Mr Wright On was named the 2004 Michigan Arabian of the Year marking the first year that the annual award has been presented to an Arabian. As a five-year-old horse, Mr Wright On recorded two wins, one second and one third out of four starts, earning $9,776. Mr Wright On is owned by Paul and Kathryn Smoke of Britton. His trainer is Dicky Benton of Sidney and his primary jockey in 2004 was Julie Fritz of Mount Pleasant. Mr Wright On was bred by Kathryn Kroll-Smoke of Britton. His sire is Monarch Ah and his dam is Sammora.
Horse racing remains an important part of Michigan's agriculture industry. According to the Office or Racing Commissioner, it provides over 26,000 related jobs and more than $1.2 billion in economic impact. The Annual Michigan Horse Council's International Stallion Expo and the naming of the Horses of the Year have become a true harbinger of Spring. Although the industry still faces many competitive challenges, events such as this one highlight the industry's impact on many people within our state and this influence deserves recognition and celebration. The Expo has become the event of the year in which this impact and influence is celebrated.
This year, over 20,000 people attended the three-day event. "It was excellent for the horse industry to get this widespread exposure," said Dominic Perrone, the Department of Agriculture spokesperson. "The ORC had four racehorses on exhibit at the Expo to promote the industry. All the horse organizations collaborated and they had one representative of each breed," noted Mr. Perrone.

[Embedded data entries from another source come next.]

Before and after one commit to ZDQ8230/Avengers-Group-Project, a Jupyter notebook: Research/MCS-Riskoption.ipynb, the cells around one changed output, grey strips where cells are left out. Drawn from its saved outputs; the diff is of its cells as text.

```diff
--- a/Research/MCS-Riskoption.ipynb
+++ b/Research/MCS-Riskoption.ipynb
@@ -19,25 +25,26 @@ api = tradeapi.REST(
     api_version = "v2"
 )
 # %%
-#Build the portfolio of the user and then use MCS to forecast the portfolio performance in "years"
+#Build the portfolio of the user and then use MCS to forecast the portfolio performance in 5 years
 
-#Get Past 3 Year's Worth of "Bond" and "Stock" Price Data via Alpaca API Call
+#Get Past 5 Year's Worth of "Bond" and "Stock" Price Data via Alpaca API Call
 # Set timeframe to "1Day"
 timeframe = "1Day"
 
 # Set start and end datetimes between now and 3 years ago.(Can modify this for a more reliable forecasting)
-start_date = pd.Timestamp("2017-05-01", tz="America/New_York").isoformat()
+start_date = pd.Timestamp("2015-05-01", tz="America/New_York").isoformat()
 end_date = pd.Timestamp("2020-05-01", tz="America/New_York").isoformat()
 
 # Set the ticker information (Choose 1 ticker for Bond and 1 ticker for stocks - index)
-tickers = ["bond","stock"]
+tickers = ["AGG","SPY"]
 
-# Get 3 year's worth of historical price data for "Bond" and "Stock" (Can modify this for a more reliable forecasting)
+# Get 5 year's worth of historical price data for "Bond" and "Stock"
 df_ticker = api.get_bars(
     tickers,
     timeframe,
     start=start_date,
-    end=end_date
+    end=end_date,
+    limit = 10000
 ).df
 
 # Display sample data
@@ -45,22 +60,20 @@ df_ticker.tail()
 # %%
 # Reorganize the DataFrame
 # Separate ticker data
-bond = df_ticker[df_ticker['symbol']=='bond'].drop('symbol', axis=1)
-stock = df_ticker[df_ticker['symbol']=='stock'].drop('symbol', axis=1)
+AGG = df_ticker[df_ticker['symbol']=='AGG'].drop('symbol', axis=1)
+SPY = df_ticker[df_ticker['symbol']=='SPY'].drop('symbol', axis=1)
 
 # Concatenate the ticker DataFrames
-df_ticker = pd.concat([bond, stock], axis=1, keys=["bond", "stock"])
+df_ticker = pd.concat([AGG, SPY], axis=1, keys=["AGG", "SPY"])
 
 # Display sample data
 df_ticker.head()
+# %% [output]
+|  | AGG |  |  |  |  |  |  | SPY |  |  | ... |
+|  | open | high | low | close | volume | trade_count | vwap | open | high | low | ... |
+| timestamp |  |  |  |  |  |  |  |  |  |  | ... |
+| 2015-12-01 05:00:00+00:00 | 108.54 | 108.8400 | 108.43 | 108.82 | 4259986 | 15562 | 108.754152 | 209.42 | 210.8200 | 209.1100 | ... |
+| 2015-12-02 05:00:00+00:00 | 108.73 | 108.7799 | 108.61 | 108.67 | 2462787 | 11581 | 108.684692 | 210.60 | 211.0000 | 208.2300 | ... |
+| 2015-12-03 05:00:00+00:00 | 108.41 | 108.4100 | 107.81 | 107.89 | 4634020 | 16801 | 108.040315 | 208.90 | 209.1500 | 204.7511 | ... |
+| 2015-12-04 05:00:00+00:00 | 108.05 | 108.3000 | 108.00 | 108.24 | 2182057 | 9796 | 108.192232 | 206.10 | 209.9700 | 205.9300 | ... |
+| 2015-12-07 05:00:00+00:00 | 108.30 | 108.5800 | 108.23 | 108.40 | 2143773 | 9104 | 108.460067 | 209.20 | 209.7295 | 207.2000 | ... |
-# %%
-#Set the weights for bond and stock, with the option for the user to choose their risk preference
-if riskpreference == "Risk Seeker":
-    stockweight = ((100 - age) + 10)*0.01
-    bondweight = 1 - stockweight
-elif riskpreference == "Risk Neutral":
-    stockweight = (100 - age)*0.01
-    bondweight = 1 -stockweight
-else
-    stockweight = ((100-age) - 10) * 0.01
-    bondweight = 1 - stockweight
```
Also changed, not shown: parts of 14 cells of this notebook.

In addition to the Racing Commissioner, numerous state legislators, state park office natural resources administrators, and agricultural leaders attended the event, providing the industry with the opportunity to educate the public on the wide scope of the equine industry.
The rest of the gaming industry could learn a thing or two from the equine industry in this regard. Too often the direct and indirect jobs created as a result of the industry simply are not recognized. It is one thing to tell people that there are close to 18,000 people directly employed by the industry, with probably 30,000 more indirectly employed as a result. It means far more to have an event where they can view it first hand.